↓
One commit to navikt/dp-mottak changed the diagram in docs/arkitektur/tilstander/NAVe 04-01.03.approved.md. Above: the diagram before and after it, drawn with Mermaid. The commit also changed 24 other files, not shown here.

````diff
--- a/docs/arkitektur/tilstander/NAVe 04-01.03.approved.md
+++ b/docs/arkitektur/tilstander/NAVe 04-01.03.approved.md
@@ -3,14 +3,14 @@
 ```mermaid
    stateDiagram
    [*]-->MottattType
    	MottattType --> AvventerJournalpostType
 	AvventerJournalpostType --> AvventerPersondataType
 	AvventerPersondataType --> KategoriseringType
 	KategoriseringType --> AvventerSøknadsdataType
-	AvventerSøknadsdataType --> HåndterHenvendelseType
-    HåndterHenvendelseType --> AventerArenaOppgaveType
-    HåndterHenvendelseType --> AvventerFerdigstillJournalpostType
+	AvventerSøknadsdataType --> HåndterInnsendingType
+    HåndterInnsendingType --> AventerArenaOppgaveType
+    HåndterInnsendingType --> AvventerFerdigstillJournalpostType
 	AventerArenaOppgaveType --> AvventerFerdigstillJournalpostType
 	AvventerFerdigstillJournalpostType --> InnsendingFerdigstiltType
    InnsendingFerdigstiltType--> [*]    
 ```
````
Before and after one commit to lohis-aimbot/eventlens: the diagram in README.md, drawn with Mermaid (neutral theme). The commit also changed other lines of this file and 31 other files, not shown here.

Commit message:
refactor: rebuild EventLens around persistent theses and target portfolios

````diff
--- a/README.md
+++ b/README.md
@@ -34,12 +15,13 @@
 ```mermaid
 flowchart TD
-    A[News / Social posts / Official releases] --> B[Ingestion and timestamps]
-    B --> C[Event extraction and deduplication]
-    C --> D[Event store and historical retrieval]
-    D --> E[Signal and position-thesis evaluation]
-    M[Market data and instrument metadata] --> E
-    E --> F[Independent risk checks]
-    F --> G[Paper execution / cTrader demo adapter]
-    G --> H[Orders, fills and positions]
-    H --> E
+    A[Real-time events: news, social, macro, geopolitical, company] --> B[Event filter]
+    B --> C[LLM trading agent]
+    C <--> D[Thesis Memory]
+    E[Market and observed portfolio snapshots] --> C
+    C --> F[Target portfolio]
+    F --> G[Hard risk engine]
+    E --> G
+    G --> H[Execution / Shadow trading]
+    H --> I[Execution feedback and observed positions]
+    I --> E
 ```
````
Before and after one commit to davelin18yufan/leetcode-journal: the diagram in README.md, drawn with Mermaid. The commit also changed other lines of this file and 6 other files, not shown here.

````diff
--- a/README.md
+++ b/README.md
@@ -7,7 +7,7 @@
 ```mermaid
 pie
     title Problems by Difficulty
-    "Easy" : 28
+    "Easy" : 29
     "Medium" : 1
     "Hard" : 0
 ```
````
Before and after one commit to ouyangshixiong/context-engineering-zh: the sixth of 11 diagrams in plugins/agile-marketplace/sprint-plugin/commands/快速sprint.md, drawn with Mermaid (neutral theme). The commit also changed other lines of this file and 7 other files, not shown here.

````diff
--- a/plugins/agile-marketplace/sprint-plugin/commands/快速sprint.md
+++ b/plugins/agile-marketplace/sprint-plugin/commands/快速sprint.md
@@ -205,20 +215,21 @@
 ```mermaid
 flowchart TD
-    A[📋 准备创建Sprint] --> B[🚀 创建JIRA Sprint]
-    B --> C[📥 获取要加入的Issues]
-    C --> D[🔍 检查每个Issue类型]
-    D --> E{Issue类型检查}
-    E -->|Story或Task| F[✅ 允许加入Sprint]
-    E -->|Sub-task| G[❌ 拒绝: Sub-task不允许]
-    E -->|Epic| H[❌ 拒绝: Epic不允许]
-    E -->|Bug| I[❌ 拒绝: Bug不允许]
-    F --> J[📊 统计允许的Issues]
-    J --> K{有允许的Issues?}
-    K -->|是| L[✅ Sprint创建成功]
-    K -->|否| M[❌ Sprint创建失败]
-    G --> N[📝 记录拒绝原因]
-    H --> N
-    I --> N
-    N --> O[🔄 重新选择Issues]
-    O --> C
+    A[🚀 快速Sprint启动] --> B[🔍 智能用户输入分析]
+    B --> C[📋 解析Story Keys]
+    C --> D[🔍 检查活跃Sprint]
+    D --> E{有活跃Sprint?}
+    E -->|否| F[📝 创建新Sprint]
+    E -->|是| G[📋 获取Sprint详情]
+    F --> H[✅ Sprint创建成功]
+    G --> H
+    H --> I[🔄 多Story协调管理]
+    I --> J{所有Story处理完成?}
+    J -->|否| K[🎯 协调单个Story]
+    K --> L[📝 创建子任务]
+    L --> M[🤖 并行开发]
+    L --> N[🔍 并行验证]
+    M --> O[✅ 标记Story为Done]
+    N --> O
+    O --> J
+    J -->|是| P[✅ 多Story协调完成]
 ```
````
↑
TASK DETAILS –
Each line from the one containing "--> N[📝 记录拒绝原因]" through the last line of the entries is to be copied exactly, with no other lines added.

SOLUTION –
-    G --> N[📝 记录拒绝原因]
-    H --> N
-    I --> N
-    N --> O[🔄 重新选择Issues]
-    O --> C
+    A[🚀 快速Sprint启动] --> B[🔍 智能用户输入分析]
+    B --> C[📋 解析Story Keys]
+    C --> D[🔍 检查活跃Sprint]
+    D --> E{有活跃Sprint?}
+    E -->|否| F[📝 创建新Sprint]
+    E -->|是| G[📋 获取Sprint详情]
+    F --> H[✅ Sprint创建成功]
+    G --> H
+    H --> I[🔄 多Story协调管理]
+    I --> J{所有Story处理完成?}
+    J -->|否| K[🎯 协调单个Story]
+    K --> L[📝 创建子任务]
+    L --> M[🤖 并行开发]
+    L --> N[🔍 并行验证]
+    M --> O[✅ 标记Story为Done]
+    N --> O
+    O --> J
+    J -->|是| P[✅ 多Story协调完成]
 ```
````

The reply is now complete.